Metronidazole induced encephalopathy (MIE), an encephalopathy brought by an antibiotic, is characterized with cerebellar dysfunction, altered mental status and extrapyramidal symptoms. MIE can result in an acute manifestation, but MIE has not been reported as a stroke mimic. An 86-year-old patient undergoing metronidazole therapy for Clostridium difficile enteritis presented to our hospital with sudden disoriented status and motor weakness of the left extremities. Computed tomography (CT) was unrevealing of intracranial hemorrhagic change, and CT angiography did not show any apparent major occlusion or stenosis of the intracranial vessels. However, CT perfusion (CTP) revealed a decrease in peripheral blood flow in the right cerebral hemisphere, and tissue plasminogen activator was administrated for a possible acute ischemic stroke. The findings of follow-up magnetic resonance imaging (MRI) were typical for MIE, revealing areas of hyperintensity on fluid attenuated inversion recovery (FLAIR) signal intensity in the dentate nuclei, the splenium of the corpus callosum, and in the dorsal midbrain. The degree of hyperintensity was stronger in the left dentate nucleus than in the right left dentate on FLAIR and the apparent diffusion coefficient map.

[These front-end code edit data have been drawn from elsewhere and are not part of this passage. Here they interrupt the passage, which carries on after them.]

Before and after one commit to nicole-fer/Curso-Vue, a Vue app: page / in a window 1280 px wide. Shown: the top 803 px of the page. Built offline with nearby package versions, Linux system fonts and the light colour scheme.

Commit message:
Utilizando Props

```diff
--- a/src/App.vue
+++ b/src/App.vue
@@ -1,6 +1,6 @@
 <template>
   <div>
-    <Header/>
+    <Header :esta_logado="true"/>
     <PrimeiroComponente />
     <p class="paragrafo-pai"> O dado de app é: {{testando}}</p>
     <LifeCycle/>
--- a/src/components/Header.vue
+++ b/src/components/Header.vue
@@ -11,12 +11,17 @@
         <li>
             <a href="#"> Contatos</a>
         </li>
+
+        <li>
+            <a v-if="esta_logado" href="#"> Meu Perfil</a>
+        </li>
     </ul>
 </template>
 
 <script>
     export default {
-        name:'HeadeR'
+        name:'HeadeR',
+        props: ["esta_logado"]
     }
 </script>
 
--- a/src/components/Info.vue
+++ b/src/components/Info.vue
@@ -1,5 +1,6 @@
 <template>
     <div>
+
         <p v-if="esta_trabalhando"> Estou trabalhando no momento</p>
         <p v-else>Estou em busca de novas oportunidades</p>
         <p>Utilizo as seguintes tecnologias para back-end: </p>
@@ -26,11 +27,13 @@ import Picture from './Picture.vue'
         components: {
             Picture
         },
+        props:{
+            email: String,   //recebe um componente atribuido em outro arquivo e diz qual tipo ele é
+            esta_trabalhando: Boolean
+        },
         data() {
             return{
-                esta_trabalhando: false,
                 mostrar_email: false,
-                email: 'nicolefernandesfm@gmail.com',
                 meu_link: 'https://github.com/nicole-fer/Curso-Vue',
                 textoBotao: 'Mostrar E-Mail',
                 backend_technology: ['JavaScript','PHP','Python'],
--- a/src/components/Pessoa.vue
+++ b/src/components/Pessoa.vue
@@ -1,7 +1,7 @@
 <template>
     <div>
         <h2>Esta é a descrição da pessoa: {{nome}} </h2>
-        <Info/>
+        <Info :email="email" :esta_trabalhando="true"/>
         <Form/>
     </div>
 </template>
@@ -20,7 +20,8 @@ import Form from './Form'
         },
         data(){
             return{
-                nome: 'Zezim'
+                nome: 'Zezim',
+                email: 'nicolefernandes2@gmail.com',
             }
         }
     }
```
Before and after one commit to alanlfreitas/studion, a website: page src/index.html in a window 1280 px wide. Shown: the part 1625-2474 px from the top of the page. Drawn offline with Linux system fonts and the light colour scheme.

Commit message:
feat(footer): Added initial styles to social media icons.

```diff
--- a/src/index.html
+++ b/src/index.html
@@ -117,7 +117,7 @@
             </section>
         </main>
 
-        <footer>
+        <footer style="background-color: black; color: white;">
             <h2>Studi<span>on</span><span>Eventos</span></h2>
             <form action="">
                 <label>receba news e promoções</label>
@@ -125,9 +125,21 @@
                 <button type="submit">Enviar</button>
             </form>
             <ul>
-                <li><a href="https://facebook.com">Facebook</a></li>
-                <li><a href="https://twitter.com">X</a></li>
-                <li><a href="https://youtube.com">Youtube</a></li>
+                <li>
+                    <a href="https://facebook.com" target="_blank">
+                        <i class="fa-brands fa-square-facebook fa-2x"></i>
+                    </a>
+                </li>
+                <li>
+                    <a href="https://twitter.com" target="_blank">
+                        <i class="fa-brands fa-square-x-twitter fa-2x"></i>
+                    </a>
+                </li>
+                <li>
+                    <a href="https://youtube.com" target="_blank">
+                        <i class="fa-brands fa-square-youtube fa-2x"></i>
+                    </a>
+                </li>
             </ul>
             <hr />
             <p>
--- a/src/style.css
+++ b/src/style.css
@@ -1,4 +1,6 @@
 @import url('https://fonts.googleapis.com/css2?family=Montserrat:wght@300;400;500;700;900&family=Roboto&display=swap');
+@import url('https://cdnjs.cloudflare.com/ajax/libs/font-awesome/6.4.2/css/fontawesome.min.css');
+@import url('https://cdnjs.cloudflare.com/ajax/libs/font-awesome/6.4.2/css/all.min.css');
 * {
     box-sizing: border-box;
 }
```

The asymmetric findings of the left dentate nucleus on MRI were considered to be responsible for the clinical symptoms and the findings of CTP. We report a rare case of MIE mimicking an acute ischemic stroke, and hypothesize the relationship between the findings of CTP and that of MRI based on the anatomical connection of the dentate nucleus and the cerebral hemisphere.